The other day I was looking at some church records from Bear Creek Baptist Church (which doesn't exist anymore) and came across a "Brother Gideon" who visited from Lonesome Dove Baptist Church. The entry wasn't dated, but most of the others were around the 1850-1880 range, so I'm assuming this visit was during that time period. Anyway... this precipitated a search for Lonesome Dove Baptist Church, which is still in existence and has a cemetery associated with it. So today's lunch trek took me across the city limit into Southlake for a visit to Lonesome Dove.

As I've mentioned before, as I drive around this area I see signs all around me of the lifestyle that used to be here... before wealth and prosperity began to push the old out to make way for the new (and sometimes ridiculous). Driving down Dove Road is a prime example. You cross areas that are still heavy with underbrush, where it seems the Texas wilderness wants to reclaim its lost territory. In oth…


The longer I work in Grapevine and research the area for genealogy the more connected I feel to this area. I can sit in the parking lot at lunchtime and look through the trees at the Moorhead Branch Creek and just imagine how it was when the Gideons and Hudgins first came here.

I can imagine them riding their horses past the Terrill-Payne-Fuller house (which is the oldest house still in existence in Grapevine - built 1865) on their way to the Methodist church. I drive by it now on nice paved roads in my air-conditioned Korean car. It's been recently refurbished after the passing of Alice Fuller and is now on sale - fully furnished - for $499,000. Click here for pictures.

I've been researching the cemeteries of Northeast Tarrant County in my (so far fruitless) quest to find Gaylon Bohave Gideon's final resting place. What I've found is that there are cemeteries all around that I never knew existed. Many are abandoned (hopefully the bodies were moved to a peaceful place).…


I have to admit... I complain quite a lot during stewardship campaign. Just ask Trudy. I've decided that I'm going to start calling it "Stew." Like the name of an odd uncle you cringe to see coming, not like the name of the comfort food. (No offense intended if your name is Stu.)

This year, we're trying our best to entertain Stew online so we don't have to spend a lot of time and resources mailing stuff [that people will probably throw away]. So I've spent the last few weeks designing, editing code, and tweaking the web pages that will make up Stew 2011. I think I'm finally finished!

Now, whether you're a kid, youth or adult, you can just go online and commit your heart out! Commit, commit, commit! Just don't expect me to do it too. No me gusta committing to things.

I'm ready to do something fun... like redesign the whole website. So that will be the next project! Can't wait!

The Journey

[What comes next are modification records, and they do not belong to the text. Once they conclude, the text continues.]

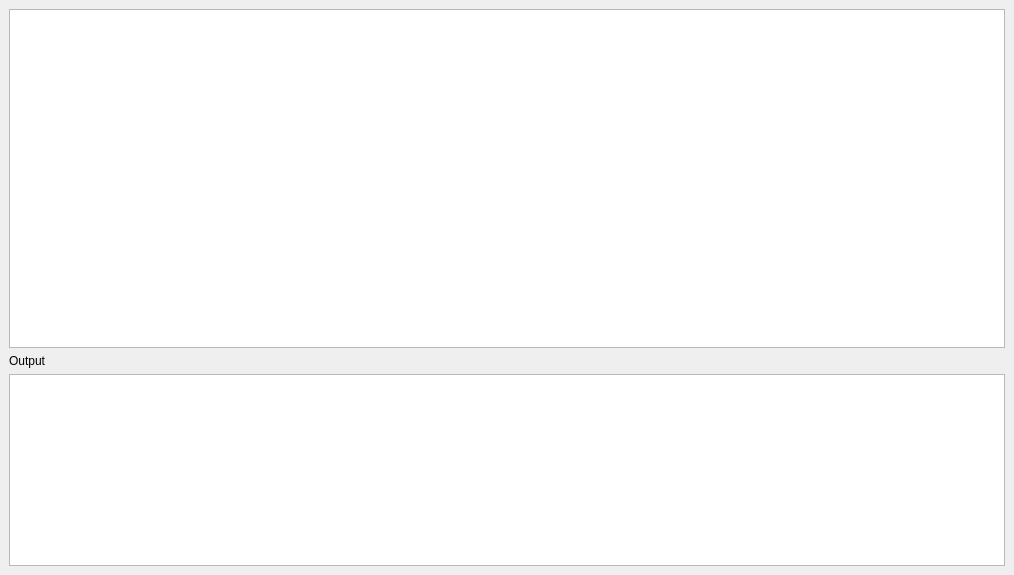
The window that AudioLibDemo/audiolibdemo.ui (ColinN05/AudioProcessing) describes before a commit, drawn with Qt 5.
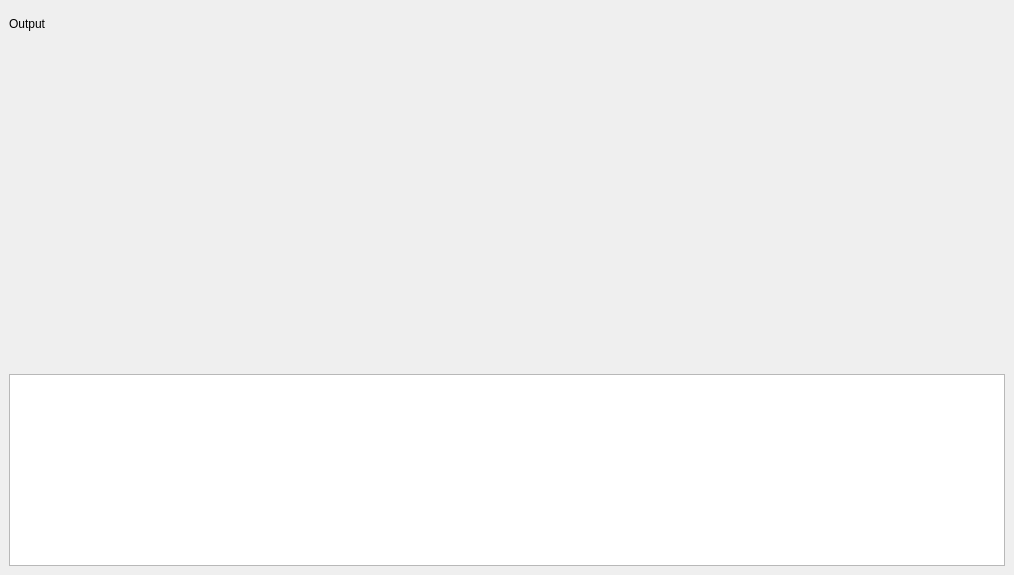
The same window after the commit.

Diff of the .ui file:
```diff
--- a/AudioLibDemo/audiolibdemo.ui
+++ b/AudioLibDemo/audiolibdemo.ui
@@ -20,11 +20,7 @@
       <item>
        <layout class="QVBoxLayout" name="verticalLayout">
         <item>
-         <layout class="QHBoxLayout" name="horizontalLayout_2">
-          <item>
-           <widget class="QTextEdit" name="textEdit"/>
-          </item>
-         </layout>
+         <layout class="QHBoxLayout" name="horizontalLayout_2"/>
         </item>
         <item>
          <layout class="QVBoxLayout" name="verticalLayout_5">
```
Left out of the diff: 3 changed lines with no effect on the pictures.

This morning I went to church at First Methodist in Colleyville for the first time. The pastor was starting a series of sermons about the journey of Christian life. Was it a coincidence that just yesterday I was reading about one man's journeys through Texas?

A man named Barclay Gibson has spent the last few years wandering Texas and photographing what he sees. I found his outsider's look at Lorenzo interesting ( What would you take a picture of if you were going through your town for the first time?

Maybe if we looked around us with new and interested eyes, we might come to appreciate what's right in front of us. Part of the sermon this morning was focused on enjoying the journey... not being afraid to backtrack a little... not being so solely focused on making it from point A to point B. That's how I'd like to live life, actually. I'm not so concerned about point B (i.e. death)... it will come w…